- Coinbase CEO Brian Armstrong has been honored by Time magazine in the inaugural TIME 100 Next list.
- Four crypto and blockchain startups appeared in the 2019 CNBC Upstart 100.
- Startups featured on the CNBC list must have raised $50 million or less in VC funding.
This has been a good week for individuals and startups in the crypto and blockchain space. Within a span of hours, players in the sector have been recognized by two mainstream media organizations – CNBC and Time magazine – over their potential to influence the future.
Four crypto and blockchain startups were featured in the 2019 CNBC Upstart 100, a list of the world’s most promising startups to watch. At the same time, Coinbase Co-Founder and CEO Brian Armstrong made the inaugural TIME 100 Next list, joining about a dozen other innovators.
Besides Coinbase, Armstrong is also the founder of GiveCrypto.org, which donates cryptocurrencies to the poor.
Time magazine has been running a list of the 100 most influential people in the world for over a decade under the TIME 100 banner. TIME 100 Next, however, honors rising stars shaping the future of the world in business, technology, entertainment, advocacy, and so on.
Cryptocurrency blockchain CNBC 2019 Upstart 100
In CNBC’s 2019 Upstart 100 list, four crypto and blockchain firms were honored. To be eligible, startups must have $50 million or less in venture capital. The startups must also be under half a decade old.
The cryptocurrency and blockchain startups that made an appearance on the list are cmorq, FintruX, Lolli, and Xage Security.
Cryptocurrency blockchain ShapeShift bitcoin exchange honored in 2018
The number of startups in this year’s CNBC Upstart 100 list is the same as last year. In 2018, one of the featured blockchain and crypto startups was the Switzerland-based digital asset exchange founded by Erik Voorhees, ShapeShift AG.
Others included blockchain-based global payments platform Veem, decentralized computing network and app ecosystem Blockstack, and billing and payments service Paystand.
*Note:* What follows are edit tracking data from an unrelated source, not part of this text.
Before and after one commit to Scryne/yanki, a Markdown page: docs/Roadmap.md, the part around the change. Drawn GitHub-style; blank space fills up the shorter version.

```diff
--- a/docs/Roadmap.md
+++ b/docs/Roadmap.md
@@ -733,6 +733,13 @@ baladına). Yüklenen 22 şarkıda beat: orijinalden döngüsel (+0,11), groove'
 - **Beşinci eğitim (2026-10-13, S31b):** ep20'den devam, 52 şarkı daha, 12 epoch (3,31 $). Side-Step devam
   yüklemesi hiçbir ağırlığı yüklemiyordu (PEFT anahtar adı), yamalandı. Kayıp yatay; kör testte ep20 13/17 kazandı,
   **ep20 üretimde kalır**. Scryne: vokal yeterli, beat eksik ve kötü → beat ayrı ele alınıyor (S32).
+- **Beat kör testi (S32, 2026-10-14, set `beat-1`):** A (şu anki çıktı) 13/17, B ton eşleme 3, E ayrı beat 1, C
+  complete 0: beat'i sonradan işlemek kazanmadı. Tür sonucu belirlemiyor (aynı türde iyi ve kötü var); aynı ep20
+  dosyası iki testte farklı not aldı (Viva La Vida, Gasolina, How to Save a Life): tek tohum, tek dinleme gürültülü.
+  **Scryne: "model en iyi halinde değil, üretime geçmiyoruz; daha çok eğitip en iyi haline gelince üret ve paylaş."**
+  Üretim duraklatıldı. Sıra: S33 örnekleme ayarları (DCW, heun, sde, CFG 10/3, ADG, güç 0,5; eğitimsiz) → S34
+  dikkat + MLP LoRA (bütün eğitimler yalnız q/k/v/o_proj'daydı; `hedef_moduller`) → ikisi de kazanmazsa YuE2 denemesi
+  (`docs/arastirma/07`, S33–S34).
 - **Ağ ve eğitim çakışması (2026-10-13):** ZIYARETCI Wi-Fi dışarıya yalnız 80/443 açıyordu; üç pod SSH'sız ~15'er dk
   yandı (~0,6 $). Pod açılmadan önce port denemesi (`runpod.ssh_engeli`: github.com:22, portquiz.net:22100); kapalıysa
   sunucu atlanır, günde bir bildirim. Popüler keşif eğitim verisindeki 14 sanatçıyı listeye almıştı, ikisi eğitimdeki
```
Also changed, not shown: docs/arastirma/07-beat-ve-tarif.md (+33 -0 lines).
In 2017, when CNBC first released the list of promising startups to watch, there was a conspicuous absence of cryptocurrency and blockchain startups. At the time, the list comprised of only 25 firms, however.
Last modified: November 14, 2019 20:34 UTC